Bianchi brand shown above). Many revolver shooters find the flat profile of speed strips makes them easier to carry than the circular speed loaders. Carrying reloads is as simple as dropping one or more speed strips into a pocket, pouch, or purse.
All things being equal, a practiced hand likely will be able to reload faster with the circular speed loaders than with the speed strips. However, for many folks, speed strips are much easier to learn how to use than are the circular speed loaders.
Even in an unpracticed hand, many folks may just find that they can reload faster with speed strips than they can by inserting cartridges into the chambers individually. The video above details a method of use.
Do I always carry reloads? No.

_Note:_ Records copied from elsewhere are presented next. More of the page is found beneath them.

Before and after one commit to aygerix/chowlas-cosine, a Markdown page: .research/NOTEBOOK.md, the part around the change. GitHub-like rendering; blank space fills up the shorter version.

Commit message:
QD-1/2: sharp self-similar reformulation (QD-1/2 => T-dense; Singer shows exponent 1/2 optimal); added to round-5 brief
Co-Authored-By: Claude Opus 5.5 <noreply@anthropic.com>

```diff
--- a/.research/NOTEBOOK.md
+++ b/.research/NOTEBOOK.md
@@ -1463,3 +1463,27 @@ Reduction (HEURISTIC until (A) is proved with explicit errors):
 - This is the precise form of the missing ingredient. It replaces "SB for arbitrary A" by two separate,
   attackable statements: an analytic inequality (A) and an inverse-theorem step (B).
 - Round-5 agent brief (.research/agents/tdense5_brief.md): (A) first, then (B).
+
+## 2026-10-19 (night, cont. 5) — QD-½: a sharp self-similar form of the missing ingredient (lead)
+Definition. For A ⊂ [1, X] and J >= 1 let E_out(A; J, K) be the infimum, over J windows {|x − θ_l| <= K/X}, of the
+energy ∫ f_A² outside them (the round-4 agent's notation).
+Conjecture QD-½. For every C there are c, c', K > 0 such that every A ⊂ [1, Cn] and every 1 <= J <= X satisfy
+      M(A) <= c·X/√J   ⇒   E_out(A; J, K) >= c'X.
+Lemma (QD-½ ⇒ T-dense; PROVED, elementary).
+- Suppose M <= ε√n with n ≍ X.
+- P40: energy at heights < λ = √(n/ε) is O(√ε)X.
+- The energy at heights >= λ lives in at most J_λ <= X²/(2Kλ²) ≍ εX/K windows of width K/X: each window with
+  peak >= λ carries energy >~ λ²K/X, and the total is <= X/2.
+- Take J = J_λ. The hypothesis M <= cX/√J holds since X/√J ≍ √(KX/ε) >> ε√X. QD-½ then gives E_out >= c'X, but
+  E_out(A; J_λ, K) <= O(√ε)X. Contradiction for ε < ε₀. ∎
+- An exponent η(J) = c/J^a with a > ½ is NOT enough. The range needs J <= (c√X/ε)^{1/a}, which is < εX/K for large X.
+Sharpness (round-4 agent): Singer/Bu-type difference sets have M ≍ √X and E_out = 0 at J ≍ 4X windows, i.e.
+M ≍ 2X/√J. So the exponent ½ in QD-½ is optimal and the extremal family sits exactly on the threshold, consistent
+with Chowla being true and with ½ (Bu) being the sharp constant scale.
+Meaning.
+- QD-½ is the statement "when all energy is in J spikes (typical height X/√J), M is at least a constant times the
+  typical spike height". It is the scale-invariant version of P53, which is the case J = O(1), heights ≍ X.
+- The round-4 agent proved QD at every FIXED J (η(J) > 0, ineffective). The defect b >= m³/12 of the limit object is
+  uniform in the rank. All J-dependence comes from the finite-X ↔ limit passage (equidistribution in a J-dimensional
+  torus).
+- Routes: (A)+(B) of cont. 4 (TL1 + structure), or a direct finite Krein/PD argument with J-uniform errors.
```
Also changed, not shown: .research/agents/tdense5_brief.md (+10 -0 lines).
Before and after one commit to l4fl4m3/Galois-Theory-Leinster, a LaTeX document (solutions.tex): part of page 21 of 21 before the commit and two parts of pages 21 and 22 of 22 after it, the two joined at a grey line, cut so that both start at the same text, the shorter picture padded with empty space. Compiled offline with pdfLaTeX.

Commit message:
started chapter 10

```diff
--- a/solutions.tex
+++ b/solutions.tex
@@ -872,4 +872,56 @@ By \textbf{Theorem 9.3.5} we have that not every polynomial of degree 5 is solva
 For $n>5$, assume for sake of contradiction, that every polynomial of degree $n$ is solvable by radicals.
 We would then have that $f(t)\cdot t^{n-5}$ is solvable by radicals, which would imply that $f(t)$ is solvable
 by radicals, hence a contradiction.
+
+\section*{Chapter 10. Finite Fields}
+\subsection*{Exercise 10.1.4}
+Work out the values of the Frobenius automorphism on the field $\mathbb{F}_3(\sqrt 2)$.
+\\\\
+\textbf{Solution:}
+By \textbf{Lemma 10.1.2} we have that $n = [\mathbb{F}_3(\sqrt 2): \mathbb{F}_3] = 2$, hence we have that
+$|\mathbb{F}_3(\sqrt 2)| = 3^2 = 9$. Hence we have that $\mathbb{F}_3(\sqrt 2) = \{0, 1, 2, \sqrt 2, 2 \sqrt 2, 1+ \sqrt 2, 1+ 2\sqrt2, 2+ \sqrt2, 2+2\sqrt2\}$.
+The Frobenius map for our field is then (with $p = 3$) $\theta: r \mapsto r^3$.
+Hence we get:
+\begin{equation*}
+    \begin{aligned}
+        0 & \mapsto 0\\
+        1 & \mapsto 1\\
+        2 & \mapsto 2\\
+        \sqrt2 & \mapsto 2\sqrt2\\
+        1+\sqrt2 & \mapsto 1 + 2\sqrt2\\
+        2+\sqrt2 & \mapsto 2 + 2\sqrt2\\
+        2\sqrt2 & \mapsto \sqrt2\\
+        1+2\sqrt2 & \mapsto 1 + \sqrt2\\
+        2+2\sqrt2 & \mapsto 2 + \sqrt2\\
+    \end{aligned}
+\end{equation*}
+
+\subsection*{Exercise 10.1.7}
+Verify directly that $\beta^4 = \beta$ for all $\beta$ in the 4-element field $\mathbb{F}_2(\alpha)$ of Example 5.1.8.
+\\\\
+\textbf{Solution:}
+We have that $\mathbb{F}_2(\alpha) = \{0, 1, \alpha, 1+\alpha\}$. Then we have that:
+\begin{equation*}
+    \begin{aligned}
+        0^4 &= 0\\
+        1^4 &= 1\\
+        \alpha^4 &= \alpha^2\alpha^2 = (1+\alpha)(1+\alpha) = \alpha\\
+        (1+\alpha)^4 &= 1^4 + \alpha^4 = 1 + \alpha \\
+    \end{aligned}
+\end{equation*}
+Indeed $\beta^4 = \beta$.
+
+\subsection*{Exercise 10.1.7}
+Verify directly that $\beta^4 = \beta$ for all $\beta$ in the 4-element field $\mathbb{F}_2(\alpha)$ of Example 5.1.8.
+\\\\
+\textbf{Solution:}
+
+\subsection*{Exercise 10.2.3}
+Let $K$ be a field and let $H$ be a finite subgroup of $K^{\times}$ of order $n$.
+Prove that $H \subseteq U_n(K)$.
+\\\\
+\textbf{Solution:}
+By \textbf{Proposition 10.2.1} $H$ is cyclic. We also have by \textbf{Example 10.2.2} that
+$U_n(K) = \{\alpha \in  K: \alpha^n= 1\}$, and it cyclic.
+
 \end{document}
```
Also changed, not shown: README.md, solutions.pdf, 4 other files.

Del Fatti Leather (SSC). They are designed to fold over and snap onto a 1.5'' belt, but work well even on the narrow straps of shoulder holster rigs. They also work for pocket carry; I find them to be very versatile. On a belt, it is likely that only another studied gun nerd would recognize the speed strip carrier as something for carrying ammunition.
For quite a while I shifted my only two speed strip carriers around as needed but that got kinda inconvenient. Recently I decided to increase the number of carriers to six so I could just leave them where I used them the most, such as on certain holster rigs and in each of the different pre-stocked travel / hiking / fishing / bugout "kits" that I keep ready to go for special occasions.
S&W 442 revolver in a Ken Null SKR shoulder rig with what has become the its dedicated speed strip carrier.
Colt Agent revolver in a Ken Null SMZ shoulder holster with what has become its dedicated speed strip carrier.
NOTE: All guns are locked in a safe unless I am using them; no guns are left just hanging around, unattended.